**What the exercise asks:**
Print out the records below with nothing altered.

**Input for this task:**
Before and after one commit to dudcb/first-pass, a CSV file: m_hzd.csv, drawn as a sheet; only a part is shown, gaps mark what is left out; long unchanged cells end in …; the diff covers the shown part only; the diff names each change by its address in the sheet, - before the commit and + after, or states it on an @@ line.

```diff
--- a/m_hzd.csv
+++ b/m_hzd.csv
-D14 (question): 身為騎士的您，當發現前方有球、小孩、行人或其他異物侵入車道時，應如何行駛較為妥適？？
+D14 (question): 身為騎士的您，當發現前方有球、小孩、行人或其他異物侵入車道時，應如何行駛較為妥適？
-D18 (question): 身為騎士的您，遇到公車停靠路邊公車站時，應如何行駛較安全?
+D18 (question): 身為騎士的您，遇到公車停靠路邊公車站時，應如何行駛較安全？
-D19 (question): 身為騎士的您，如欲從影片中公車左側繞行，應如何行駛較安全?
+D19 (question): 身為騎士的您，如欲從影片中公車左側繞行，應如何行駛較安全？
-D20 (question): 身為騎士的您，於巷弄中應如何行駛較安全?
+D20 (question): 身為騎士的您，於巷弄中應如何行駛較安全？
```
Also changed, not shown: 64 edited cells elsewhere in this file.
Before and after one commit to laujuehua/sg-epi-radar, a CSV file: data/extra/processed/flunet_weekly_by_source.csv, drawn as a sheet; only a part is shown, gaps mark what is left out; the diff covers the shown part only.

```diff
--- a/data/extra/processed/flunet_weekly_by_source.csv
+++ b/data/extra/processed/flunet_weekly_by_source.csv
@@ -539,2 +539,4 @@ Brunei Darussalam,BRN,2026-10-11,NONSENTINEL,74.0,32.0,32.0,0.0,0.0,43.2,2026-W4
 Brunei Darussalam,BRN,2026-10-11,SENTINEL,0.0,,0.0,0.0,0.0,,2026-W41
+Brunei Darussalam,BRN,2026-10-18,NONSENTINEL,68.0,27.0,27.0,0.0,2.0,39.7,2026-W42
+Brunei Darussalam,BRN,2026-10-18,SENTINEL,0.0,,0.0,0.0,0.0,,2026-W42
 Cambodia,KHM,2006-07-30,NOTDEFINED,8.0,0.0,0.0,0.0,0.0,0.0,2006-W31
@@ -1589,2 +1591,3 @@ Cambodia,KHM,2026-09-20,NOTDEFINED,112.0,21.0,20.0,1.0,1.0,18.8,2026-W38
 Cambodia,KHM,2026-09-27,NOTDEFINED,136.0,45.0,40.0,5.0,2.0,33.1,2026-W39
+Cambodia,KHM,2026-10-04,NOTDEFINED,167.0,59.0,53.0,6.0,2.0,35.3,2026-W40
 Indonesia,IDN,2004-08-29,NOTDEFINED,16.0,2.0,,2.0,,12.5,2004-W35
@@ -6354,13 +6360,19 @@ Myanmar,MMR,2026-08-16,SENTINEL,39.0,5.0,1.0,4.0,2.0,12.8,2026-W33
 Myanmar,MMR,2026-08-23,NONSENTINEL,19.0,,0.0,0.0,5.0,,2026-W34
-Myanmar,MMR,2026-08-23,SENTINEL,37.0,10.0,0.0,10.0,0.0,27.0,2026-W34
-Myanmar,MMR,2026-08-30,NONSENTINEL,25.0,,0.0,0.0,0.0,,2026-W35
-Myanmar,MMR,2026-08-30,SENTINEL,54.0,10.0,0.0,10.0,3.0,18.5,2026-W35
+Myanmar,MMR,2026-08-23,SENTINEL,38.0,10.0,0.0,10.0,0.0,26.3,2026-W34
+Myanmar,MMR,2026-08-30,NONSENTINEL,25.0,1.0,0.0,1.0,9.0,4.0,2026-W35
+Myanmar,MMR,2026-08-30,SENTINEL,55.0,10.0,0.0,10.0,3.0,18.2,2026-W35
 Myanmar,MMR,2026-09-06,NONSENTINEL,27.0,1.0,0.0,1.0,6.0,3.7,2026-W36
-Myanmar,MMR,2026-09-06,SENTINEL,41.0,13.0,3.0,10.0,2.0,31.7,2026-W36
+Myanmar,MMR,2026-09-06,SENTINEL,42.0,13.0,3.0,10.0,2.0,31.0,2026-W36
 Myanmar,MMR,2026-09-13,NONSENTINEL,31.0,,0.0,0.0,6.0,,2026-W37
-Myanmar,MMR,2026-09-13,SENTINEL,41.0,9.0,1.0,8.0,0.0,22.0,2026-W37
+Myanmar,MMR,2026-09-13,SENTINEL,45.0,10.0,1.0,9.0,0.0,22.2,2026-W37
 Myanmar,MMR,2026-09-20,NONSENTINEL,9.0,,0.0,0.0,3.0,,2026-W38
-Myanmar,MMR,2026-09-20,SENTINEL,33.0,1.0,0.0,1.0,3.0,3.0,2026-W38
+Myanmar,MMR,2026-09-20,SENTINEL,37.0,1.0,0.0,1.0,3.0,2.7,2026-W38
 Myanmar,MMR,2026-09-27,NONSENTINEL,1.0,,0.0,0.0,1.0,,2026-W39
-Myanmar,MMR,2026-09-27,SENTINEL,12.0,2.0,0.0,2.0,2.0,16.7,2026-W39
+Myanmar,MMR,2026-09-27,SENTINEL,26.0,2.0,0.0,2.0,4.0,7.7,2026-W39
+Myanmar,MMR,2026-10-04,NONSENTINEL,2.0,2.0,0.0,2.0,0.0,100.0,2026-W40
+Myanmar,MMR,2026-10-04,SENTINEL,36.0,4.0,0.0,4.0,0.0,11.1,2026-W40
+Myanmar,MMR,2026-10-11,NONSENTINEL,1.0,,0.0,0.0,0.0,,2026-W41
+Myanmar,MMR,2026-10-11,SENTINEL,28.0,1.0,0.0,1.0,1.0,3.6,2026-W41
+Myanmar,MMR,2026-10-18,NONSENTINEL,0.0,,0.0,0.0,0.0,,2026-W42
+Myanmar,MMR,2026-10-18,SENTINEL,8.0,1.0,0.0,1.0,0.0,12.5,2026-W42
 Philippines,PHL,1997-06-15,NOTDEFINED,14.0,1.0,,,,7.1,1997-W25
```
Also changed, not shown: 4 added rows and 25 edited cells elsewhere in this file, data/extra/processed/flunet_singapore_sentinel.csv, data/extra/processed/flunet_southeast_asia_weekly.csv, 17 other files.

**The answer:**
Before and after one commit to dudcb/first-pass, a CSV file: m_hzd.csv, drawn as a sheet; only a part is shown, gaps mark what is left out; long unchanged cells end in …; the diff covers the shown part only; the diff names each change by its address in the sheet, - before the commit and + after, or states it on an @@ line.

```diff
--- a/m_hzd.csv
+++ b/m_hzd.csv
-D14 (question): 身為騎士的您，當發現前方有球、小孩、行人或其他異物侵入車道時，應如何行駛較為妥適？？
+D14 (question): 身為騎士的您，當發現前方有球、小孩、行人或其他異物侵入車道時，應如何行駛較為妥適？
-D18 (question): 身為騎士的您，遇到公車停靠路邊公車站時，應如何行駛較安全?
+D18 (question): 身為騎士的您，遇到公車停靠路邊公車站時，應如何行駛較安全？
-D19 (question): 身為騎士的您，如欲從影片中公車左側繞行，應如何行駛較安全?
+D19 (question): 身為騎士的您，如欲從影片中公車左側繞行，應如何行駛較安全？
-D20 (question): 身為騎士的您，於巷弄中應如何行駛較安全?
+D20 (question): 身為騎士的您，於巷弄中應如何行駛較安全？
```
Also changed, not shown: 64 edited cells elsewhere in this file.
Before and after one commit to laujuehua/sg-epi-radar, a CSV file: data/extra/processed/flunet_weekly_by_source.csv, drawn as a sheet; only a part is shown, gaps mark what is left out; the diff covers the shown part only.

```diff
--- a/data/extra/processed/flunet_weekly_by_source.csv
+++ b/data/extra/processed/flunet_weekly_by_source.csv
@@ -539,2 +539,4 @@ Brunei Darussalam,BRN,2026-10-11,NONSENTINEL,74.0,32.0,32.0,0.0,0.0,43.2,2026-W4
 Brunei Darussalam,BRN,2026-10-11,SENTINEL,0.0,,0.0,0.0,0.0,,2026-W41
+Brunei Darussalam,BRN,2026-10-18,NONSENTINEL,68.0,27.0,27.0,0.0,2.0,39.7,2026-W42
+Brunei Darussalam,BRN,2026-10-18,SENTINEL,0.0,,0.0,0.0,0.0,,2026-W42
 Cambodia,KHM,2006-07-30,NOTDEFINED,8.0,0.0,0.0,0.0,0.0,0.0,2006-W31
@@ -1589,2 +1591,3 @@ Cambodia,KHM,2026-09-20,NOTDEFINED,112.0,21.0,20.0,1.0,1.0,18.8,2026-W38
 Cambodia,KHM,2026-09-27,NOTDEFINED,136.0,45.0,40.0,5.0,2.0,33.1,2026-W39
+Cambodia,KHM,2026-10-04,NOTDEFINED,167.0,59.0,53.0,6.0,2.0,35.3,2026-W40
 Indonesia,IDN,2004-08-29,NOTDEFINED,16.0,2.0,,2.0,,12.5,2004-W35
@@ -6354,13 +6360,19 @@ Myanmar,MMR,2026-08-16,SENTINEL,39.0,5.0,1.0,4.0,2.0,12.8,2026-W33
 Myanmar,MMR,2026-08-23,NONSENTINEL,19.0,,0.0,0.0,5.0,,2026-W34
-Myanmar,MMR,2026-08-23,SENTINEL,37.0,10.0,0.0,10.0,0.0,27.0,2026-W34
-Myanmar,MMR,2026-08-30,NONSENTINEL,25.0,,0.0,0.0,0.0,,2026-W35
-Myanmar,MMR,2026-08-30,SENTINEL,54.0,10.0,0.0,10.0,3.0,18.5,2026-W35
+Myanmar,MMR,2026-08-23,SENTINEL,38.0,10.0,0.0,10.0,0.0,26.3,2026-W34
+Myanmar,MMR,2026-08-30,NONSENTINEL,25.0,1.0,0.0,1.0,9.0,4.0,2026-W35
+Myanmar,MMR,2026-08-30,SENTINEL,55.0,10.0,0.0,10.0,3.0,18.2,2026-W35
 Myanmar,MMR,2026-09-06,NONSENTINEL,27.0,1.0,0.0,1.0,6.0,3.7,2026-W36
-Myanmar,MMR,2026-09-06,SENTINEL,41.0,13.0,3.0,10.0,2.0,31.7,2026-W36
+Myanmar,MMR,2026-09-06,SENTINEL,42.0,13.0,3.0,10.0,2.0,31.0,2026-W36
 Myanmar,MMR,2026-09-13,NONSENTINEL,31.0,,0.0,0.0,6.0,,2026-W37
-Myanmar,MMR,2026-09-13,SENTINEL,41.0,9.0,1.0,8.0,0.0,22.0,2026-W37
+Myanmar,MMR,2026-09-13,SENTINEL,45.0,10.0,1.0,9.0,0.0,22.2,2026-W37
 Myanmar,MMR,2026-09-20,NONSENTINEL,9.0,,0.0,0.0,3.0,,2026-W38
-Myanmar,MMR,2026-09-20,SENTINEL,33.0,1.0,0.0,1.0,3.0,3.0,2026-W38
+Myanmar,MMR,2026-09-20,SENTINEL,37.0,1.0,0.0,1.0,3.0,2.7,2026-W38
 Myanmar,MMR,2026-09-27,NONSENTINEL,1.0,,0.0,0.0,1.0,,2026-W39
-Myanmar,MMR,2026-09-27,SENTINEL,12.0,2.0,0.0,2.0,2.0,16.7,2026-W39
+Myanmar,MMR,2026-09-27,SENTINEL,26.0,2.0,0.0,2.0,4.0,7.7,2026-W39
+Myanmar,MMR,2026-10-04,NONSENTINEL,2.0,2.0,0.0,2.0,0.0,100.0,2026-W40
+Myanmar,MMR,2026-10-04,SENTINEL,36.0,4.0,0.0,4.0,0.0,11.1,2026-W40
+Myanmar,MMR,2026-10-11,NONSENTINEL,1.0,,0.0,0.0,0.0,,2026-W41
+Myanmar,MMR,2026-10-11,SENTINEL,28.0,1.0,0.0,1.0,1.0,3.6,2026-W41
+Myanmar,MMR,2026-10-18,NONSENTINEL,0.0,,0.0,0.0,0.0,,2026-W42
+Myanmar,MMR,2026-10-18,SENTINEL,8.0,1.0,0.0,1.0,0.0,12.5,2026-W42
 Philippines,PHL,1997-06-15,NOTDEFINED,14.0,1.0,,,,7.1,1997-W25
```
Also changed, not shown: 4 added rows and 25 edited cells elsewhere in this file, data/extra/processed/flunet_singapore_sentinel.csv, data/extra/processed/flunet_southeast_asia_weekly.csv, 17 other files.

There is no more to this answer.